→ **EXERCISE**:
Before you return the lines below, strip out any images and keep every word as written.

→ **INPUT DATA**:
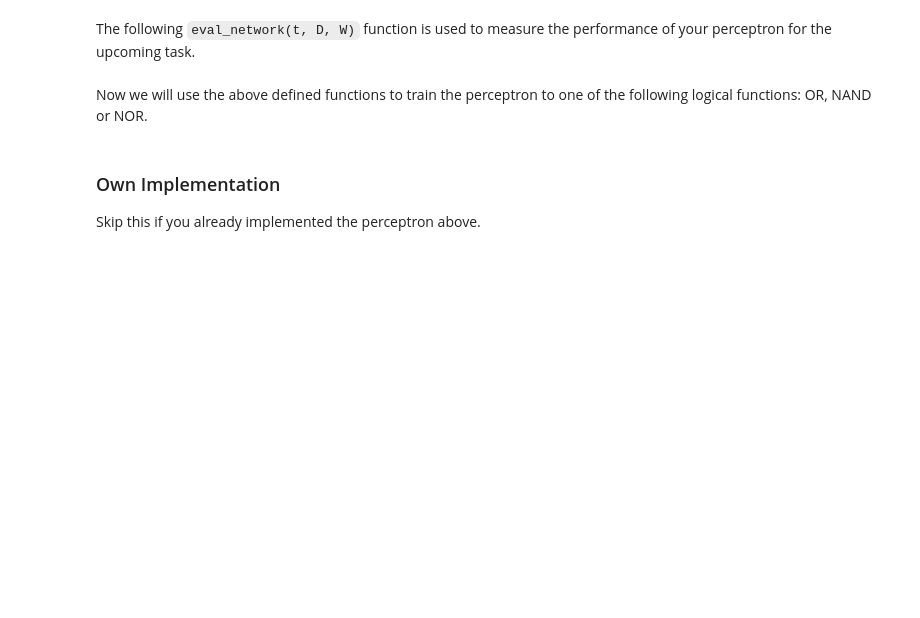
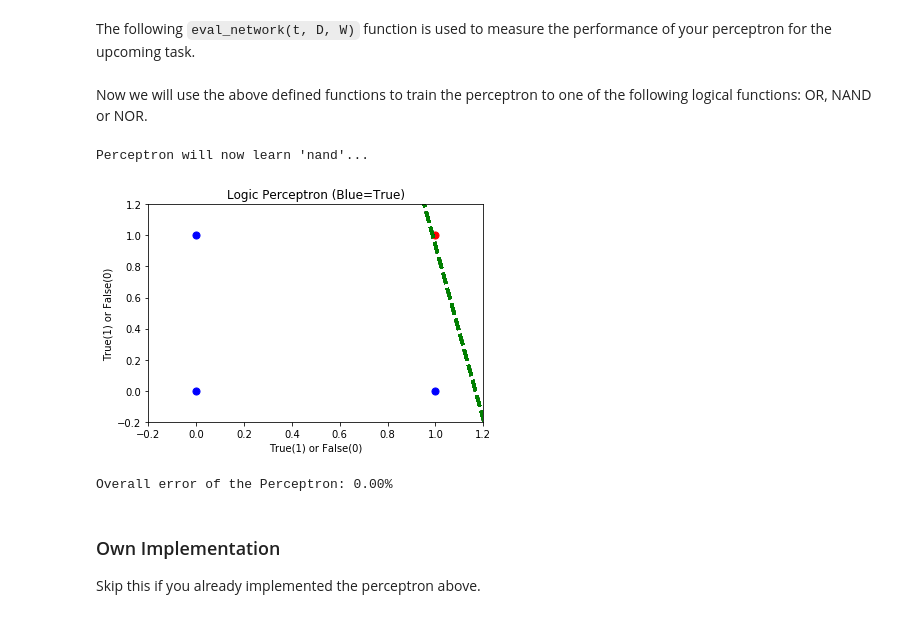
Before and after one commit to malexandrovs/MLCourse, a Jupyter notebook: hw7/sheet07.ipynb, the cells around one changed output. Saved outputs shown, nothing was run; the diff lists cells and outputs as text; code cells hidden in the pictures; blank space fills up the shorter version.

```diff
--- a/hw7/sheet07.ipynb
+++ b/hw7/sheet07.ipynb
@@ -54,11 +60,15 @@ import numpy as np
 import numpy.random as rnd
 
 # TODO: Write the input activation (called net_input) and the output function (called out_fun).
-# YOUR CODE HERE
+def net_input(D, W):
+    return np.dot(D, W)
 
+def out_fun(val):
+    return np.heaviside(val,0)
 
 # TODO: Write a function generate_weights that generates N (= number of dimensions) + 1 (w_0) random weights.
-# YOUR CODE HERE
+def generate_weights(N):
+    return np.hstack((1, rnd.rand(N)))
 # %%
 ####################################################
 ## Testing the perceptron with a concrete example ##
@@ -162,26 +172,33 @@ import matplotlib.pyplot as plt
 # TODO: Write the update function (name it 'delta_fun')
 #       for the weights dependent on epsilon, the target,
 #       the output and the input vector.
-# YOUR CODE HERE
+def delta_fun(eps, t, y, i):
+    su = (t-y)*i
+    return eps*su
+
 
 # TODO: Define suitable parameters for your problem.
 # Use the following names:
 #   ϵ: learning rate
 #   dims: dimensions
 #   training_size: the number of training samples
-# YOUR CODE HERE
+ε = 0.03
+dims = 2
+training_size = 100
+
 
 # TODO: Generate the weights (in a variable called W).
-# YOUR CODE HERE
+W = generate_weights(dims)
 
 # TODO: Generate a matrix D of truthvalue pairs.
 # The shape should be (training_size, dims).
-# YOUR CODE HERE
+D = np.random.randint(0, 2, (training_size, dims))
 
 # TODO: Pad the input D with ones for the bias. The bias should always be
 # w_0, i. e. the first column of the data should be ones.
-# YOUR CODE HERE
-
+bias = np.ones((training_size,1))
+#print(bias)
+D = np.append(bias,D, axis=1)
 # Learn one of the logical functions OR, NAND, NOR
 # (the lambda keyword is just a short way to define functions. It is equivalent to
 #   def log_operator_and(x1, x2):
@@ -193,40 +210,44 @@ log_operator_nor  = lambda x1, x2: not (x1 or x2)
 log_operator_xor  = lambda x1, x2: (x1 and not x2) or (not x1 and x2)
 
 # Change these two lines to choose the other operators:
-log_operator = log_operator_and
-functions_to_learn("and")
+log_operator = log_operator_nand
+functions_to_learn("nand")
 
 row_operator = lambda row: log_operator(row[0], row[1])
 labels = np.apply_along_axis(row_operator, 1, D[:, 1:])
 
 epochs = 200    # Extra question: What effects do changes in the epochs
 samp_size = 5  #                 and sample sizes have on our training?
 
 for i in range(epochs):
     # Sample random from the training data.
     for idx in rnd.choice(range(training_size), samp_size, replace=False):
         y = out_fun(net_input(D[idx], W))
         W += delta_fun(ϵ, labels[idx], y, D[idx])
     # Plotting code
     y_point = (0, (-W[0] / W[2]))
     x_point = ((-W[0] / W[1]), 0)
     try:
         slope = (y_point[1] - x_point[1]) / (y_point[0] - x_point[0]) # will not work if x and y intercepts are 0
     except ZeroDivisionError:
         print("X and Y intercepts are both zero.  Due to the way slope is calculated, this causes a division by zero.  Sorry.")
     y_out = lambda points: slope * points
     x = np.linspace(-10, 10, 100)
     plt.plot(x, y_out(x) + y_point[1], 'g--', linewidth=3, alpha=i/epochs +.2 if i/epochs +.2 < 1 else 1)
 
 plt.ylim([-.2, 1.2])
 plt.xlim([-.2, 1.2])
 plt.title("Logic Perceptron (Blue=True)")
 plt.xlabel("True(1) or False(0)")
 plt.ylabel("True(1) or False(0)")
 plt.show()
 
 # Print the overall performance of the Perceptron.
 print("Overall error of the Perceptron: {:.2%}".format(eval_network(labels, D, W)))
+# %% [output]
+Perceptron will now learn 'nand'...
+[figure, added]
+Overall error of the Perceptron: 0.00%
 # %% [markdown]
 ### Own Implementation
 
```
Also changed, not shown: parts of 4 cells of this notebook.
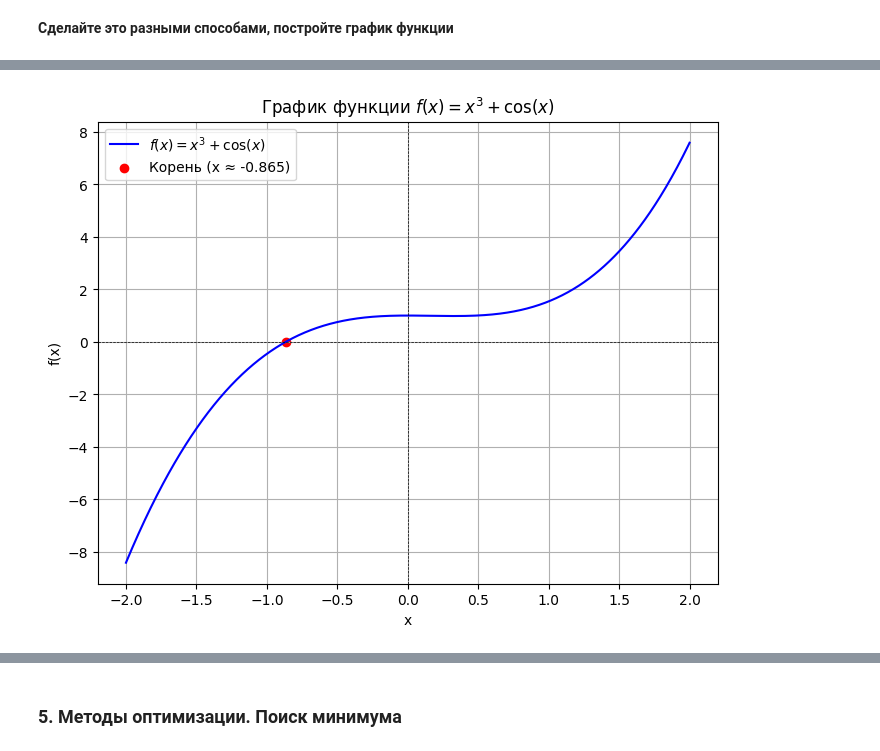
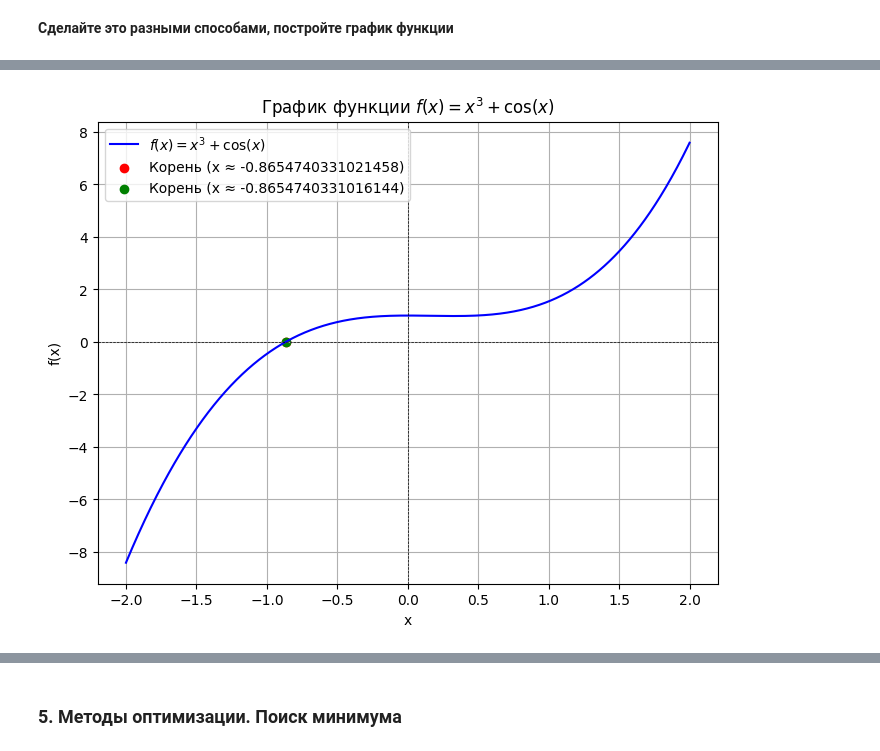
Before and after one commit to Owl-Man/Computer-math, a Jupyter notebook: Практическая_работа_№9_Библиотека_SciPy_Часть_№2.ipynb, the cells around one changed output, grey strips where cells are left out. Saved outputs shown, nothing was run; the diff lists cells and outputs as text; code cells hidden in the pictures.

```diff
--- a/Практическая_работа_№9_Библиотека_SciPy_Часть_№2.ipynb
+++ b/Практическая_работа_№9_Библиотека_SciPy_Часть_№2.ipynb
@@ -125,7 +121,7 @@ def f(x):
 # Сначала определим интервал, где функция меняет знак (например, [-2, 2])
 # Построим график, чтобы выбрать подходящий интервал, но для начала попробуем [-1, 0]
 root_bisection = root_scalar(f, method='bisect', bracket=[-1, 0])
-print(f"Корень, найденный методом бисекции: x = {root_bisection.root:.6f}")
+print(f"Корень, найденный методом бисекции: x = {root_bisection.root}")
 
 # Метод Ньютона
 # Для метода Ньютона нужно задать начальное приближение и производную функции
@@ -133,19 +129,19 @@ def f_prime(x):
     return 3 * x**2 - np.sin(x)  # Производная f'(x) = 3x^2 - sin(x)
 
 root_newton = root_scalar(f, method='newton', x0=-0.5, fprime=f_prime)
-print(f"Корень, найденный методом Ньютона: x = {root_newton.root:.6f}")
+print(f"Корень, найденный методом Ньютона: x = {root_newton.root}")
 
 # 2. Построение графика функции
 # Создаем массив точек для построения графика
 x = np.linspace(-2, 2, 1000)  # Интервал от -2 до 2
 y = f(x)
 
-# Создаем график
 plt.figure(figsize=(8, 6))
 plt.plot(x, y, label=r'$f(x) = x^3 + \cos(x)$', color='blue')
 plt.axhline(0, color='black', linestyle='--', linewidth=0.5)  # Ось x
 plt.axvline(0, color='black', linestyle='--', linewidth=0.5)  # Ось y
-plt.scatter([root_bisection.root], [0], color='red', label=f'Корень (x ≈ {root_bisection.root:.3f})')
+plt.scatter([root_bisection.root], [0], color='red', label=f'Корень (x ≈ {root_bisection.root})')
+plt.scatter([root_newton.root], [0], color='green', label=f'Корень (x ≈ {root_newton.root})')
 plt.title('График функции $f(x) = x^3 + \cos(x)$')
 plt.xlabel('x')
 plt.ylabel('f(x)')
@@ -158,4 +154,4 @@ plt.show()
-[figure, old version]
+[figure, new version]
 # %% [markdown]
 ![image.png](embedded-picture-1)
 # %% [markdown]
```
Also changed, not shown: parts of 6 cells of this notebook, 1 other file.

→ **TASK RESULT**:
Before and after one commit to malexandrovs/MLCourse, a Jupyter notebook: hw7/sheet07.ipynb, the cells around one changed output. Saved outputs shown, nothing was run; the diff lists cells and outputs as text; code cells hidden in the pictures; blank space fills up the shorter version.

```diff
--- a/hw7/sheet07.ipynb
+++ b/hw7/sheet07.ipynb
@@ -54,11 +60,15 @@ import numpy as np
 import numpy.random as rnd
 
 # TODO: Write the input activation (called net_input) and the output function (called out_fun).
-# YOUR CODE HERE
+def net_input(D, W):
+    return np.dot(D, W)
 
+def out_fun(val):
+    return np.heaviside(val,0)
 
 # TODO: Write a function generate_weights that generates N (= number of dimensions) + 1 (w_0) random weights.
-# YOUR CODE HERE
+def generate_weights(N):
+    return np.hstack((1, rnd.rand(N)))
 # %%
 ####################################################
 ## Testing the perceptron with a concrete example ##
@@ -162,26 +172,33 @@ import matplotlib.pyplot as plt
 # TODO: Write the update function (name it 'delta_fun')
 #       for the weights dependent on epsilon, the target,
 #       the output and the input vector.
-# YOUR CODE HERE
+def delta_fun(eps, t, y, i):
+    su = (t-y)*i
+    return eps*su
+
 
 # TODO: Define suitable parameters for your problem.
 # Use the following names:
 #   ϵ: learning rate
 #   dims: dimensions
 #   training_size: the number of training samples
-# YOUR CODE HERE
+ε = 0.03
+dims = 2
+training_size = 100
+
 
 # TODO: Generate the weights (in a variable called W).
-# YOUR CODE HERE
+W = generate_weights(dims)
 
 # TODO: Generate a matrix D of truthvalue pairs.
 # The shape should be (training_size, dims).
-# YOUR CODE HERE
+D = np.random.randint(0, 2, (training_size, dims))
 
 # TODO: Pad the input D with ones for the bias. The bias should always be
 # w_0, i. e. the first column of the data should be ones.
-# YOUR CODE HERE
-
+bias = np.ones((training_size,1))
+#print(bias)
+D = np.append(bias,D, axis=1)
 # Learn one of the logical functions OR, NAND, NOR
 # (the lambda keyword is just a short way to define functions. It is equivalent to
 #   def log_operator_and(x1, x2):
@@ -193,40 +210,44 @@ log_operator_nor  = lambda x1, x2: not (x1 or x2)
 log_operator_xor  = lambda x1, x2: (x1 and not x2) or (not x1 and x2)
 
 # Change these two lines to choose the other operators:
-log_operator = log_operator_and
-functions_to_learn("and")
+log_operator = log_operator_nand
+functions_to_learn("nand")
 
 row_operator = lambda row: log_operator(row[0], row[1])
 labels = np.apply_along_axis(row_operator, 1, D[:, 1:])
 
 epochs = 200    # Extra question: What effects do changes in the epochs
 samp_size = 5  #                 and sample sizes have on our training?
 
 for i in range(epochs):
     # Sample random from the training data.
     for idx in rnd.choice(range(training_size), samp_size, replace=False):
         y = out_fun(net_input(D[idx], W))
         W += delta_fun(ϵ, labels[idx], y, D[idx])
     # Plotting code
     y_point = (0, (-W[0] / W[2]))
     x_point = ((-W[0] / W[1]), 0)
     try:
         slope = (y_point[1] - x_point[1]) / (y_point[0] - x_point[0]) # will not work if x and y intercepts are 0
     except ZeroDivisionError:
         print("X and Y intercepts are both zero.  Due to the way slope is calculated, this causes a division by zero.  Sorry.")
     y_out = lambda points: slope * points
     x = np.linspace(-10, 10, 100)
     plt.plot(x, y_out(x) + y_point[1], 'g--', linewidth=3, alpha=i/epochs +.2 if i/epochs +.2 < 1 else 1)
 
 plt.ylim([-.2, 1.2])
 plt.xlim([-.2, 1.2])
 plt.title("Logic Perceptron (Blue=True)")
 plt.xlabel("True(1) or False(0)")
 plt.ylabel("True(1) or False(0)")
 plt.show()
 
 # Print the overall performance of the Perceptron.
 print("Overall error of the Perceptron: {:.2%}".format(eval_network(labels, D, W)))
+# %% [output]
+Perceptron will now learn 'nand'...
+[figure, added]
+Overall error of the Perceptron: 0.00%
 # %% [markdown]
 ### Own Implementation
 
```
Also changed, not shown: parts of 4 cells of this notebook.
Before and after one commit to Owl-Man/Computer-math, a Jupyter notebook: Практическая_работа_№9_Библиотека_SciPy_Часть_№2.ipynb, the cells around one changed output, grey strips where cells are left out. Saved outputs shown, nothing was run; the diff lists cells and outputs as text; code cells hidden in the pictures.

```diff
--- a/Практическая_работа_№9_Библиотека_SciPy_Часть_№2.ipynb
+++ b/Практическая_работа_№9_Библиотека_SciPy_Часть_№2.ipynb
@@ -125,7 +121,7 @@ def f(x):
 # Сначала определим интервал, где функция меняет знак (например, [-2, 2])
 # Построим график, чтобы выбрать подходящий интервал, но для начала попробуем [-1, 0]
 root_bisection = root_scalar(f, method='bisect', bracket=[-1, 0])
-print(f"Корень, найденный методом бисекции: x = {root_bisection.root:.6f}")
+print(f"Корень, найденный методом бисекции: x = {root_bisection.root}")
 
 # Метод Ньютона
 # Для метода Ньютона нужно задать начальное приближение и производную функции
@@ -133,19 +129,19 @@ def f_prime(x):
     return 3 * x**2 - np.sin(x)  # Производная f'(x) = 3x^2 - sin(x)
 
 root_newton = root_scalar(f, method='newton', x0=-0.5, fprime=f_prime)
-print(f"Корень, найденный методом Ньютона: x = {root_newton.root:.6f}")
+print(f"Корень, найденный методом Ньютона: x = {root_newton.root}")
 
 # 2. Построение графика функции
 # Создаем массив точек для построения графика
 x = np.linspace(-2, 2, 1000)  # Интервал от -2 до 2
 y = f(x)
 
-# Создаем график
 plt.figure(figsize=(8, 6))
 plt.plot(x, y, label=r'$f(x) = x^3 + \cos(x)$', color='blue')
 plt.axhline(0, color='black', linestyle='--', linewidth=0.5)  # Ось x
 plt.axvline(0, color='black', linestyle='--', linewidth=0.5)  # Ось y
-plt.scatter([root_bisection.root], [0], color='red', label=f'Корень (x ≈ {root_bisection.root:.3f})')
+plt.scatter([root_bisection.root], [0], color='red', label=f'Корень (x ≈ {root_bisection.root})')
+plt.scatter([root_newton.root], [0], color='green', label=f'Корень (x ≈ {root_newton.root})')
 plt.title('График функции $f(x) = x^3 + \cos(x)$')
 plt.xlabel('x')
 plt.ylabel('f(x)')
@@ -158,4 +154,4 @@ plt.show()
-[figure, old version]
+[figure, new version]
 # %% [markdown]
 ![image.png](embedded-picture-1)
 # %% [markdown]
```
Also changed, not shown: parts of 6 cells of this notebook, 1 other file.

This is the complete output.